Despite ChatGPT’s impressive debut, China is ahead of the United States where it really counts: in research. According to their most recent five year plan, Chinese planners have set rigorous goals for 2030 that include investing up to $1.4 trillion in new AI infrastructure such as data centers, 5G, the industrial internet, and other enabling technologies.
Their objective is to attain an unassailable position in AI-driven technologies, and in some key respects, such as access to big data, they’re well-positioned to reach their goal. With 1.4 billion people and one of the world’s most surveilled populations, Chinese researchers have access to the largest databases in the world with few if any privacy restrictions.
China Rushing to Create Superior AI-Driven Military
The time period of 2025 to 2030 has tremendous defense implications for the United States, since that’s when China’s global AI leadership is scheduled to be realized. Indeed, China’s military advancement plan calls for AI implementation by 2030, with an ambitious and comprehensive application across the entire military asset spectrum.
China’s plan includes integrating neural networks with nuclear armed hypersonic glide vehicles, AI-enhanced automatic target recognition, auto-piloting, missile fusion, precision guidance for hypersonic platforms, maneuverability, and more. Beijing is also looking to AI for heretofore unimaginable ways to wage cyber warfare on its adversaries. The upshot is within a few years, Beijing aims to change the entire calculus of offensive strategic weapons dynamics through deep AI integration.
Ultimately, the race for AI dominance between the United States and China may not just come down to committing investment and intellectual resources, but rather, how fast the technology can be put into action.

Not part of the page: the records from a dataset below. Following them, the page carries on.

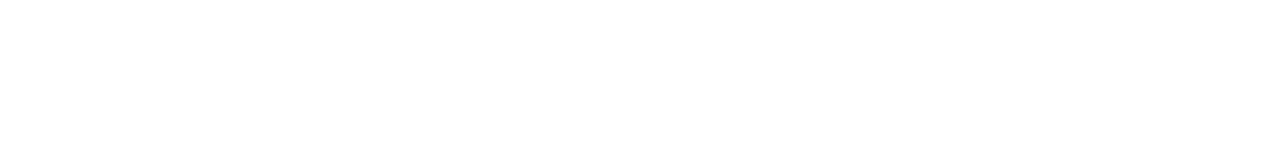
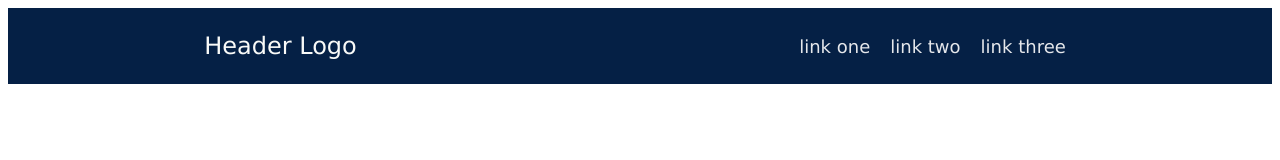
Before and after one commit to abeedkoul/project-landingpage, a plain HTML site: page index.html in a window 1280 px wide. Drawn offline with Linux system fonts and the light colour scheme.

Commit message:
finished the header part

```diff
--- a/index.html
+++ b/index.html
@@ -1,11 +1,26 @@
 <!DOCTYPE html>
 <html lang="en">
+
 <head>
     <meta charset="UTF-8">
     <meta name="viewport" content="width=device-width, initial-scale=1.0">
-    <title>Document</title>
+    <link rel="stylesheet" href="./style.css">
+    <title>Project Landing Page</title>
 </head>
+
 <body>
+    <div class="parent">
+        <div class="header">
+            <p id="head-text">Header Logo</p>
+            <div class="link">
+                <ul>
+                    <li><a href="#">link one</a></li>
+                    <li><a href="#">link two</a></li>
+                    <li><a href="#">link three</a></li>
+                </ul>
+            </div>
+        </div>
+    </div>
+</body>
 
-</body>
 </html>
--- a/style.css
+++ b/style.css
@@ -0,0 +1,23 @@
+body {
+    font-family:'Lucida Sans', 'Lucida Sans Regular', 'Lucida Grande', 'Lucida Sans Unicode', Geneva, Verdana, sans-serif;
+}
+.header{
+    display: flex;
+    justify-content:space-around;
+    align-items: center;
+    background-color: #052045;
+}
+#head-text{
+    font-size: 24px;
+    color: #F9FAF8;
+}
+a {
+    text-decoration: none;
+    padding: 10px;
+    color: #E5E7EB;
+    font-size: 18px;
+}
+ul{
+    display: flex;
+    list-style: none;
+}
```
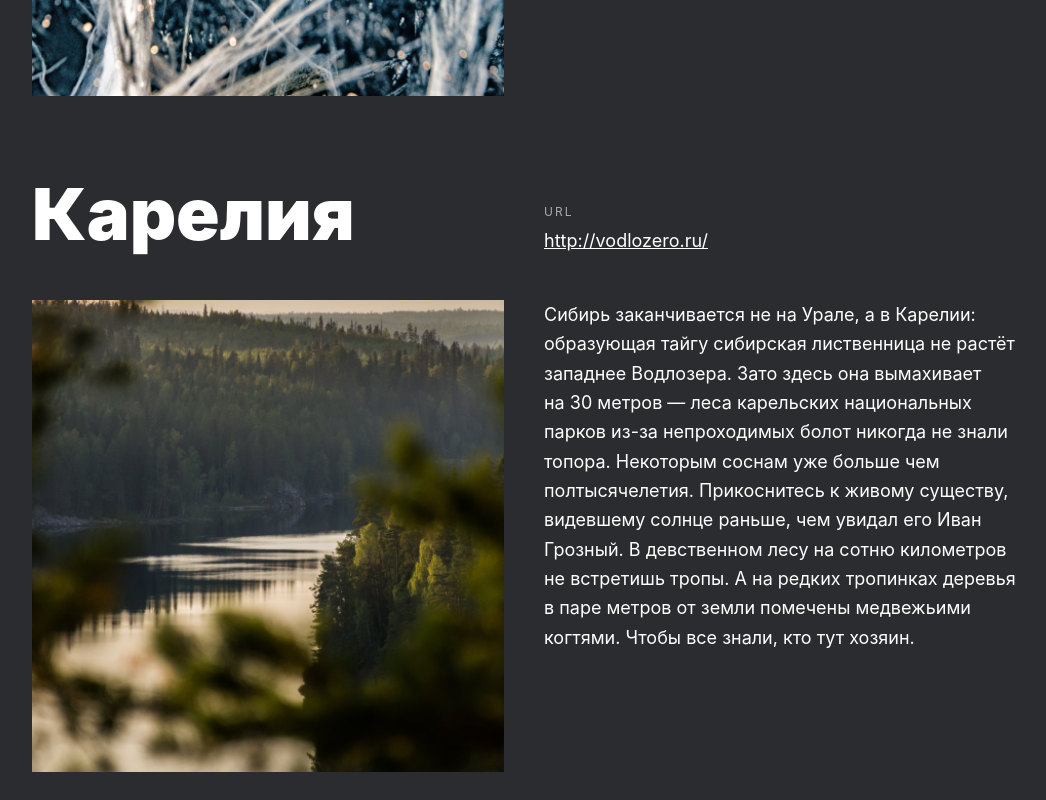
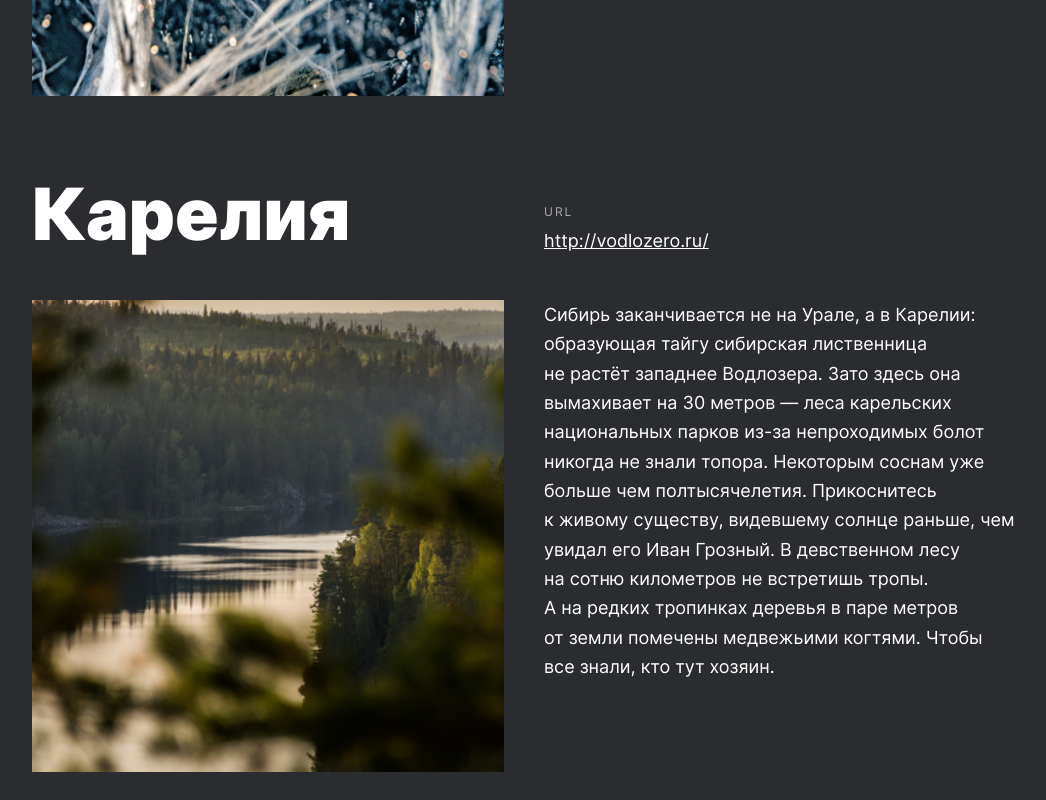
Before and after one commit to hvny/russian-travel, a plain HTML site: page index.html in a window 1280 px wide. Shown: the part 5201-6001 px from the top of the page, without its empty margins (116-1162 px from the left). Drawn offline with Linux system fonts and the light colour scheme.

Commit message:
шрифты

```diff
--- a/index.html
+++ b/index.html
@@ -5,9 +5,7 @@
     <meta charset="UTF-8">
     <meta name="viewport" content="width=device-width, initial-scale=1.0">
     <title>Путешествия по России</title>
-    <link rel="stylesheet" href="./vendor/normalize.css">
     <link rel="stylesheet" href="./pages/index.css">
-    <link rel="stylesheet" href="./style.css">
 </head>
 
 <body>
--- a/pages/index.css
+++ b/pages/index.css
@@ -1,4 +1,5 @@
 @import url("../vendor/normalize.css");
+@import url("../vendor/fonts.css");
 @import url("../blocks/page/page.css");
 
 /*header*/
--- /dev/null
+++ b/vendor/fonts.css
@@ -0,0 +1,26 @@
+@font-face {
+    font-family: 'Inter';
+    font-style: normal;
+    font-weight: 400;
+    font-display: swap;
+    src: url("../fonts/Inter-Regular.woff") format("woff");
+    src: url("../fonts/Inter-Regular.woff2") format("woff2");
+}
+
+@font-face {
+    font-family: 'Inter';
+    font-style: normal;
+    font-weight: 700;
+    font-display: swap;
+    src: url("../fonts/Inter-Bold.woff") format("woff");
+    src: url("../fonts/Inter-Bold.woff2") format("woff2");
+}
+
+@font-face {
+    font-family: 'Inter';
+    font-style: normal;
+    font-weight: 900;
+    font-display: swap;
+    src: url("../fonts/Inter-Black.woff") format("woff");
+    src: url("../fonts/Inter-Black.woff2") format("woff2");
+}
```
Also changed, not shown: fonts/Inter-Black.woff (added), fonts/Inter-Black.woff2 (added), fonts/Inter-Bold.woff (added), fonts/Inter-Bold.woff2 (added), fonts/Inter-Regular.woff (added), fonts/Inter-Regular.woff2 (added).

It may also be a question of keeping technological intellectual property from being sold or stolen, which the U.S. government has shown repeatedly it is unable to prevent.